All kids can be overly emotional. All kids are defiant at times. It’s part of growing up. But there are some kids whose behavior and emotional reactions fall outside the boundaries of what anyone would describe as “normal”. Mommy radar knows the difference between a normal temper tantrum or meltdown and the kind with that unhinged quality that creeps into your dreams at night, insisting, “Something’s wrong!” If the anxiety and worry gnawing through your gut are becoming impossible to ignore, it’s time to do something. Here are some tips on how to start:
Stop being embarrassed.
No matter how aggravating or confusing your child’s behavior is, trust me — you’re not alone, and you’re not the first. According to the American Psychological Association, around 15 million children and teens in the U.S. alone have some type of diagnosable mental disorder.
Start with your pediatrician, and bring proof.
Pediatric specialists see hundreds of children and have a pretty good feel for what’s normal and what’s not. However, since children with emotional/behavioral disorders often save their worst behavior for home, it can be hard to convey the seriousness and intensity of the problem. This is where your smart phone comes in. Record some of the episodes that concern you. If it’s not feasible to hold the phone to get video, set it down somewhere and just let it record audio. I remember the first time our pediatrician saw my son’s behavior. It’s not that she didn’t believe me before that, but seeing it moved us from “watch” to “act” in about 30 seconds.
Educate yourself on childhood mental health disorders.
If you’re like me, it’s hard to believe there are enough kids like yours to have books on the subject…but there are. Two really good books to start with are Kids in the Syndrome Mix and Quirky Kids. Both give good overviews of different diagnoses and advise you on what to do if you see your child in one of them.
Educate yourself on medication before you see a specialist.

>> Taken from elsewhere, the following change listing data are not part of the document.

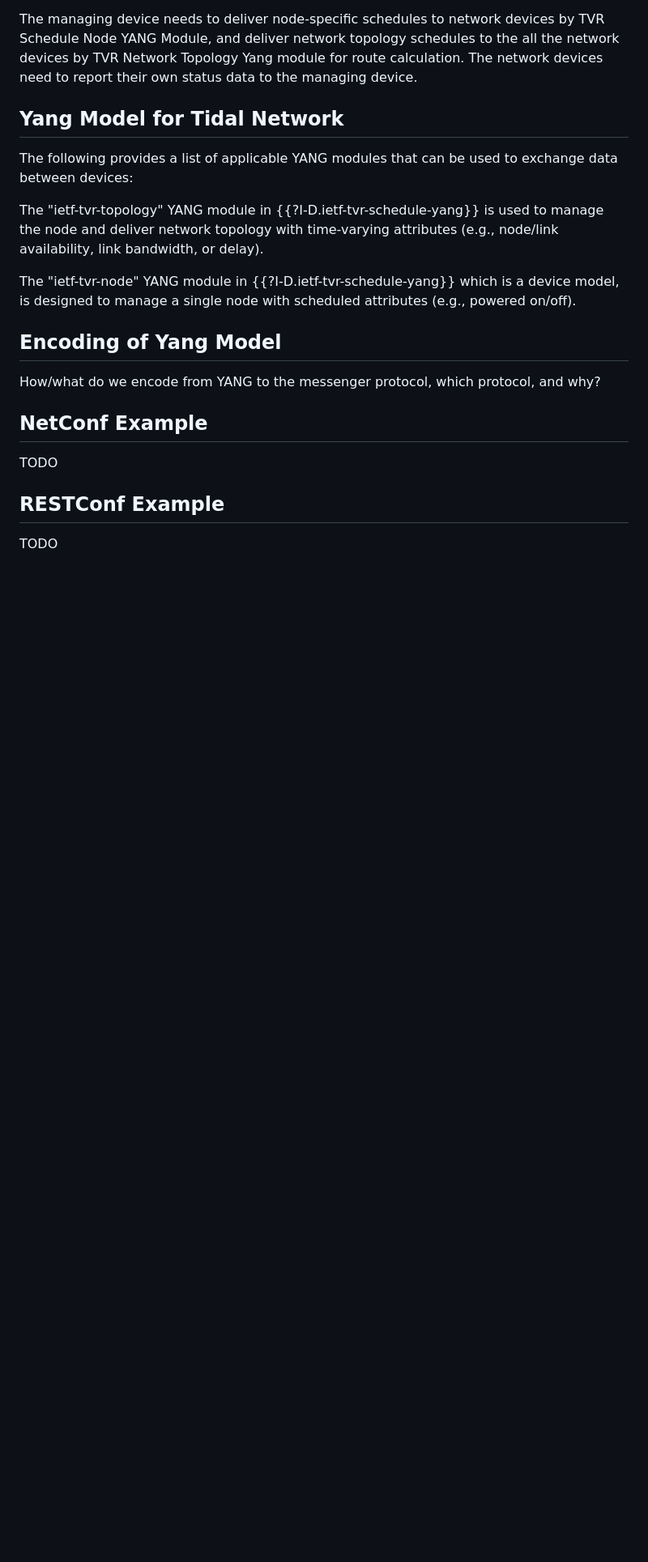
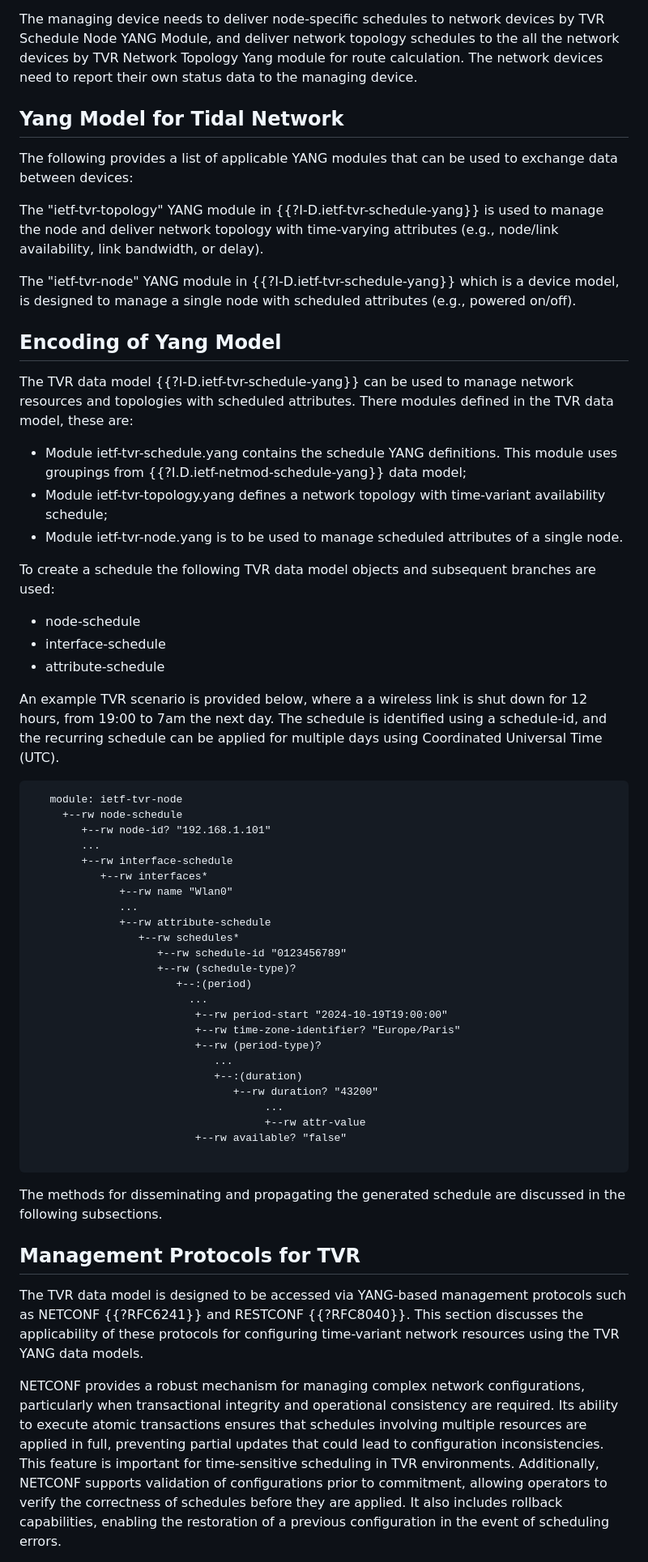
Before and after one commit to zhangli-abcd/TVR-Applicability, a Markdown page: draft-zdm-tvr-applicability.md, the part around one of its changes. Shown at 81% size. Rendered like a GitHub page; blank space fills up the shorter version.

Commit message:
Update draft-zdm-tvr-applicability.md
Merge Dan's contributions

```diff
--- a/draft-zdm-tvr-applicability.md
+++ b/draft-zdm-tvr-applicability.md
@@ -176,12 +186,62 @@ single node with scheduled attributes (e.g., powered on/off).
 
 ## Encoding of Yang Model
 
-How/what do we encode from YANG to the messenger protocol, which protocol, and why?
+The TVR data model {{?I-D.ietf-tvr-schedule-yang}} can be used to manage network resources and topologies with scheduled
+attributes. There modules defined in the TVR data model, these are:
 
-## NetConf Example
+- Module ietf-tvr-schedule.yang contains the schedule YANG definitions. This module uses groupings from {{?I.D.ietf-netmod-schedule-yang}} data model;
+- Module ietf-tvr-topology.yang defines a network topology with time-variant availability schedule;
+- Module ietf-tvr-node.yang is to be used to manage scheduled attributes of a single node.
 
-TODO
+To create a schedule the following TVR data model objects and subsequent branches are used:
 
-## RESTConf Example
+- node-schedule
+- interface-schedule
+- attribute-schedule
 
-TODO
+An example TVR scenario is provided below, where a a wireless link is shut down for 12 hours, from 19:00 to 7am the next day.
+The schedule is identified using a schedule-id, and the recurring schedule can be applied for multiple days using Coordinated
+Universal Time (UTC).
+
+~~~
+   module: ietf-tvr-node
+     +--rw node-schedule
+        +--rw node-id? "192.168.1.101"
+        ...
+        +--rw interface-schedule
+           +--rw interfaces*
+              +--rw name "Wlan0"
+              ...
+              +--rw attribute-schedule
+                 +--rw schedules*
+                    +--rw schedule-id "0123456789"
+                    +--rw (schedule-type)?
+                       +--:(period)
+                         ...
+                          +--rw period-start "2024-10-19T19:00:00"
+                          +--rw time-zone-identifier? "Europe/Paris"
+                          +--rw (period-type)?
+                             ...
+                             +--:(duration)
+                                +--rw duration? "43200"
+                                     ...
+                                     +--rw attr-value
+                          +--rw available? "false"
+
+~~~
+
+The methods for disseminating and propagating the generated schedule are discussed in the following subsections.
+
+## Management Protocols for TVR
+
+The TVR data model is designed to be accessed via YANG-based management protocols such as NETCONF {{?RFC6241}} and RESTCONF
+{{?RFC8040}}. This section discusses the applicability of these protocols for configuring time-variant network resources
+using the TVR YANG data models.
+
+NETCONF provides a robust mechanism for managing complex network configurations, particularly when transactional integrity
+and operational consistency are required. Its ability to execute atomic transactions ensures that schedules involving
+multiple resources are applied in full, preventing partial updates that could lead to configuration inconsistencies. This
+feature is important for time-sensitive scheduling in TVR environments. Additionally, NETCONF supports validation of
+configurations prior to commitment, allowing operators to verify the correctness of schedules before they are applied.
+It also includes rollback capabilities, enabling the restoration of a previous configuration in the event of scheduling errors.
+
```
Also changed, not shown: other parts of draft-zdm-tvr-applicability.md (+43 -4 lines).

I’m not a doctor or pharmacist, so I’m can’t advise you on whether you should medicate your child. I would just encourage you to be open-minded. For some reason, we balk at giving our kids psych meds when we wouldn’t hesitate to treat them for any other chronic condition. Sure, as a society, our kids are probably overmedicated. But that doesn’t mean it’s not the right choice for your child. It was for mine.
If you do choose medication, be prepared for some trial and error.
You probably won’t find the right med the first time. Psych meds aren’t like antibiotics that are proven to kill a certain class of bacteria. Some work for certain kids; some don’t. Some even make things worse. Sometimes one med in a certain class works while another doesn’t. Sometimes you need to try an entirely different class of meds. And sometimes the med that works the best causes side effects you can’t live with. I encourage you to work with a psychiatrist, even if you adore your pediatrician as much as I do. It gets pretty complex, especially as you step out of the commonplace meds for ADHD and anxiety/depression.
If your psychiatrist recommends a particular medication for your child, get an explanation of what things should look like if the medication is “working”.
When you’re raising a child with an emotional/behavioral disorder, your “barometer” is miscalibrated. You don’t really know what normal is anymore. By the time we realized just how big of a problem we had, our sense of “normal” hadn’t just changed; it had moved to the other side of the world without the courtesy of leaving a forwarding address. So find out from your doctor what you should and shouldn’t see while your child is on the medication, or else you could end up in my shoes: facing a psychiatrist who’s horrified at behaviors that you’re so used to you didn’t realize they shouldn’t be happening on that med.
Never forget that nobody is more of an expert on your child than you are.
It can be such a relief to finally find help that it’s tempting just to hand it over to the expert. But you’re the parent. You have to decide whether you are comfortable with a diagnosis or course of treatment. Ironically, this is hardest when you have a good relationship with a particular doctor; once you’ve worked together and established trust, it can be hard to reject their advice. But if they’re as good as you think they are, they’ll roll with it.
Plan for pubic scenes.
It’s crucial to know how you’re going to handle the nightmare scenarios. What are you going to do if you’re at the playground and your child’s evil twin makes an appearance, yelling at you, refusing to listen, being aggressive with other kids, etc.? What will you do when your preschooler refuses to get in the car, and you can’t get him there without putting the baby down? What, if anything, will you say to people watching? These things will happen, and it’s best to plan for them before they do.
Document, document, document.
I have my “Big Book of Everything” for my son. It contains achievement test scores, report cards, results of psychological testing, communication from doctors and teachers, etc. What it doesn’t contain is a record of all the meds we’ve tried, how well they worked, what the side effects were, etc. I’d give a lot to be able to go back and correct that lapse, so track that, too.
If your child’s behavior concerns you, the most important thing to do is act. If there really is a problem, it’s not going to just disappear. Getting your child help now will save a lot of pain down the road.